In a world of quantum computers then, we would need to abandon most of the algorithms that are in use today. Instead we would have to start using other public key encryption algorithms which are not vulnerable to quantum methods. For example there are some lesser known public key algorithms that are believed to be immune to Shor's algorithm (for example the Diffie-Lamport-Merkle signature system, the NTRU encryption system, the McEliece encryption system, and the HFE signature system).

Help is also at hand from quantum physics itself. This technology actually uses the properties of quantum physics to make it secure even from quantum computers. In fact quantum encryption techniques are far more advanced than quantum computers and commercial systems already exist for quantum key exchange and are in use today. It is certainly reasonable to assume that quantum encryption will be practical long before quantum computers become a reality.

Much effort is being expended into building a working Quantum computer, but it is likely to be many years before it becomes a reality. Although the advent of quantum computers would be the nail in the coffin for many of the cryptographic algorithms in use today, there are other algorithms and technologies ready to take their place.
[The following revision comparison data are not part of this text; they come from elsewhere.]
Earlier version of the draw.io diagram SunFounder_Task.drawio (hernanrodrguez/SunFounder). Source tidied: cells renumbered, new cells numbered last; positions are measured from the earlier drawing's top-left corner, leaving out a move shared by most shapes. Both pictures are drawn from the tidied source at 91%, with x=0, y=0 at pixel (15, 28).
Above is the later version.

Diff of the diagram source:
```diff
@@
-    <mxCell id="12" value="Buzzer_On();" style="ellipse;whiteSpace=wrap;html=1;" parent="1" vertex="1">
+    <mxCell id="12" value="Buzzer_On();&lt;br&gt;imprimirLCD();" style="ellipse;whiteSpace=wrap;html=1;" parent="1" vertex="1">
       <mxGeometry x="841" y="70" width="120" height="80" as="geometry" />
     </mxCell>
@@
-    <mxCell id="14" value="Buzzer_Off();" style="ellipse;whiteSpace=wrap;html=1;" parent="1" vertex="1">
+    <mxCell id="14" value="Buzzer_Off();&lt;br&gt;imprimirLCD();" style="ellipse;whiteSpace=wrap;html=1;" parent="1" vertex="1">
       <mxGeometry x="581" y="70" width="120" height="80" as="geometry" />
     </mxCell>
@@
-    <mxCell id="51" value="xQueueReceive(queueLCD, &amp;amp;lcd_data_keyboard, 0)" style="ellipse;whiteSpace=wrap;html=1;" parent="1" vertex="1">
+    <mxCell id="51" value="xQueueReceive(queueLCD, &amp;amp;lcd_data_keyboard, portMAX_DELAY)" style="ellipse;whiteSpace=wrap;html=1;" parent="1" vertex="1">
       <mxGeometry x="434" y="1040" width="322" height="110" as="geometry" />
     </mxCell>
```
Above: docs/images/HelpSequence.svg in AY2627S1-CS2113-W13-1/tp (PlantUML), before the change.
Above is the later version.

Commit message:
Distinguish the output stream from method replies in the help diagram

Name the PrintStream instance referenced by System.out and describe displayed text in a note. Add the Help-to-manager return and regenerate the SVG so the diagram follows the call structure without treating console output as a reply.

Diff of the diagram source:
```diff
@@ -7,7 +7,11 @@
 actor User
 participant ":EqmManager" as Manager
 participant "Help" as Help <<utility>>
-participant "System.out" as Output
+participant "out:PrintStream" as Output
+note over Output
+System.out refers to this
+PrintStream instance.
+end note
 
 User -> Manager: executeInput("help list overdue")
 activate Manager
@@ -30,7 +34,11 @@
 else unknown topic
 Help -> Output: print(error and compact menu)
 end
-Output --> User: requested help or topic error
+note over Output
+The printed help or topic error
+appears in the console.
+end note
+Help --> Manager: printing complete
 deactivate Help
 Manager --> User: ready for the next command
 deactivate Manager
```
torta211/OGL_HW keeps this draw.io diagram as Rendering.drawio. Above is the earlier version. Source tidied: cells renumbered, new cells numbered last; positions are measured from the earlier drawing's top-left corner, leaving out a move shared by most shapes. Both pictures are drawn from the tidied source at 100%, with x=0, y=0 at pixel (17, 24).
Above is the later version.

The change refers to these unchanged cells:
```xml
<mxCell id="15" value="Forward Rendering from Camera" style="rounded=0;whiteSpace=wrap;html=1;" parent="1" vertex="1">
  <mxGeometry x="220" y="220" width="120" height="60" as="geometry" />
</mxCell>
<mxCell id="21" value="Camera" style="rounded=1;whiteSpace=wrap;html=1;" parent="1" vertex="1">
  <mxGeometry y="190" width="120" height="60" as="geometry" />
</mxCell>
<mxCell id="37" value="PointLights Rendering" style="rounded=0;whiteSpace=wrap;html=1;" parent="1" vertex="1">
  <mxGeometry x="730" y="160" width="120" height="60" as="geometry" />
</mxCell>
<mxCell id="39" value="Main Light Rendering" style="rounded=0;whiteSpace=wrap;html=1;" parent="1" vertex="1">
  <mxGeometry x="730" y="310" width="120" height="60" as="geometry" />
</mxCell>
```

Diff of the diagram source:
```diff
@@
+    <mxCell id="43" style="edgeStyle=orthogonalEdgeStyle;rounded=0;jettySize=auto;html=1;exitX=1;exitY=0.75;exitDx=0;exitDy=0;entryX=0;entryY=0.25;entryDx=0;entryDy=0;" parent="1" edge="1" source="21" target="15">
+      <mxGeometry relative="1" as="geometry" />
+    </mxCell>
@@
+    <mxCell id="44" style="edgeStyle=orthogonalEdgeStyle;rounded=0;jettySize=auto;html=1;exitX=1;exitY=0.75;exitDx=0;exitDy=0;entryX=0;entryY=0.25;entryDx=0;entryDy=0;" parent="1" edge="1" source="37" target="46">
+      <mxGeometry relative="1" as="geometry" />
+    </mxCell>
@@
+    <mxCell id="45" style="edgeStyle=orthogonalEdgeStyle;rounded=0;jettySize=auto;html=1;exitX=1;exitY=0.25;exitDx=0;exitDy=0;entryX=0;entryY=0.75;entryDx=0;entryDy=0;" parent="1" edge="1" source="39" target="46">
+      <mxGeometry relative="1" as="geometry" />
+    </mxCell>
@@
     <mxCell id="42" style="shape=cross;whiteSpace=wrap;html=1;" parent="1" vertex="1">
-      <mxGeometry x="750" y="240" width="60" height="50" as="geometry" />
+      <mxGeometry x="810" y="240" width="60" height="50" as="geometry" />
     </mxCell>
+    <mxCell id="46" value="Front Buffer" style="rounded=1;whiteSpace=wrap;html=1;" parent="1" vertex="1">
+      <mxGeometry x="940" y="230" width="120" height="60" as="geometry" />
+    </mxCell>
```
I believe we can look forward to an age of quantum computers rather than needing to fear that they will make our computing insecure.

*Robin Balean is solutions architect for VeriSign Australia.*